Tackling global issues
We will continue to lead international campaigns which tackle global issues.
Last year, our successes included:
- Building public resilience against misinformation. Our Stop the Spread campaign, in partnership with the World Health Organization and BBC World Service, enabled 75 million people to be better protected against misinformation. We also partnered with the University of Cambridge to build the GoViral! game, ‘inoculating’ 59,800 people against misinformation with a further 270,000 website visits.
- Mobilising for equitable access to vaccines, treatments and diagnostics. We led the One19 campaign for equitable access, building a coalition of eight strategic campaign partners – WHO, CEPI, GAVI, FIND, Global Fund, Unitaid, Wellcome Trust, and the Bill and Melinda Gates Foundation.
- Raising state-led climate ambition. Our One Year To Go campaign encouraged an increase in state-led climate ambition ahead of the Climate Ambition Summit in December 2020. The summit saw 45 countries speak about more ambitious Nationally Determined Contributions.
Did you know?
GCSI shared lessons learned from the COVID -19 response with government communicators from 15 countries through a series of webinars – how do you share lessons learned within your team?
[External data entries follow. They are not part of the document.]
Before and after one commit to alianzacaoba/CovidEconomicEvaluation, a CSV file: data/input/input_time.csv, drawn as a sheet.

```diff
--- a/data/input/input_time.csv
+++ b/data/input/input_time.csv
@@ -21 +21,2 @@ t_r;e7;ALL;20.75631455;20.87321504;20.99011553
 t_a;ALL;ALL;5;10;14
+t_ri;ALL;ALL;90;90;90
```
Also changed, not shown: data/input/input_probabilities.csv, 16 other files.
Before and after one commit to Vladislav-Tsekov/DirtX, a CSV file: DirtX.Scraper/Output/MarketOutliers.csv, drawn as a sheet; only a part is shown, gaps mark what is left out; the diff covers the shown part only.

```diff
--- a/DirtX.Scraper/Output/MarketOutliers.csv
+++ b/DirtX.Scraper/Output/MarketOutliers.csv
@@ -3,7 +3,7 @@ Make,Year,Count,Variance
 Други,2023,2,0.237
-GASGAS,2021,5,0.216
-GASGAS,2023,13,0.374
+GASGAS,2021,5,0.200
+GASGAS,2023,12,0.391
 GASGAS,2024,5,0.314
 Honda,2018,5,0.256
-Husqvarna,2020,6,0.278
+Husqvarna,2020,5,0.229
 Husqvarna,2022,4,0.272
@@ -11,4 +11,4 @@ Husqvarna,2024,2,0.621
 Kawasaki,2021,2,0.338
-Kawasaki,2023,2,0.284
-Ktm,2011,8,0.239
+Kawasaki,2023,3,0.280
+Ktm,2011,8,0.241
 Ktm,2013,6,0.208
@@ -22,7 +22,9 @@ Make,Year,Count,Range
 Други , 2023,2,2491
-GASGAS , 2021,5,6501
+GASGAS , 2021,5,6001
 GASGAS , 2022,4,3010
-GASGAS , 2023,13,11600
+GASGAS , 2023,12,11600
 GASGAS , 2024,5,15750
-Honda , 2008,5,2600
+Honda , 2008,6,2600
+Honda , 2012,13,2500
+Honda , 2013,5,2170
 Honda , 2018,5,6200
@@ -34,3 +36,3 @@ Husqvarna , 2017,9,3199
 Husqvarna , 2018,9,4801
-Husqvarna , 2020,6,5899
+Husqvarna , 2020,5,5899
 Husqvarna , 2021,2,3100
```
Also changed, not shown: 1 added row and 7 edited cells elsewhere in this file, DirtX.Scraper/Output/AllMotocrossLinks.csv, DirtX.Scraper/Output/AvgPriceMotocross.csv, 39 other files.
Find out more about GCSI’s work on the GCS website.
Final Word from Alex Chisholm
I am immensely proud of the work that the Government Communication Service (GCS) undertakes to help improve the lives of people across all four nations and internationally. GCS continues to demonstrate its commitment to world-class professional standards as it supports ministerial priorities across government and the efficient delivery of our public services.
This has rarely been more apparent than over the last year, when we have faced some of the greatest challenges in a generation. During this time, communication has helped to save both lives and livelihoods. Colleagues up and down the country – at the centre, across departments and in agencies – have worked tirelessly to ensure the public had the information they needed to stay informed and safe, all while dealing with the effects of the pandemic on their own lives.
This dedication is one of the many reasons that GCS remains one of the shining lights of the UK Civil Service and why our public service often tops global rankings and remains an exemplar for public service across the world. Looking to the future, the ‘Reshaping’ programme will allow GCS to build on its successes and become a more united, efficient and focused profession. This programme is taking place in the context of the wider Civil Service Reform programme, which will ensure we deliver the best and most efficient service possible for the public, and guarantee that all colleagues are rewarded for their successes and fulfil their potential.
I am proud to call the members of the GCS professional community my colleagues. With the development of the Civil Service Reform and the lessons learned this year, I look forward to working together to explore the ways in which we can become an even more modern and ambitious Civil Service.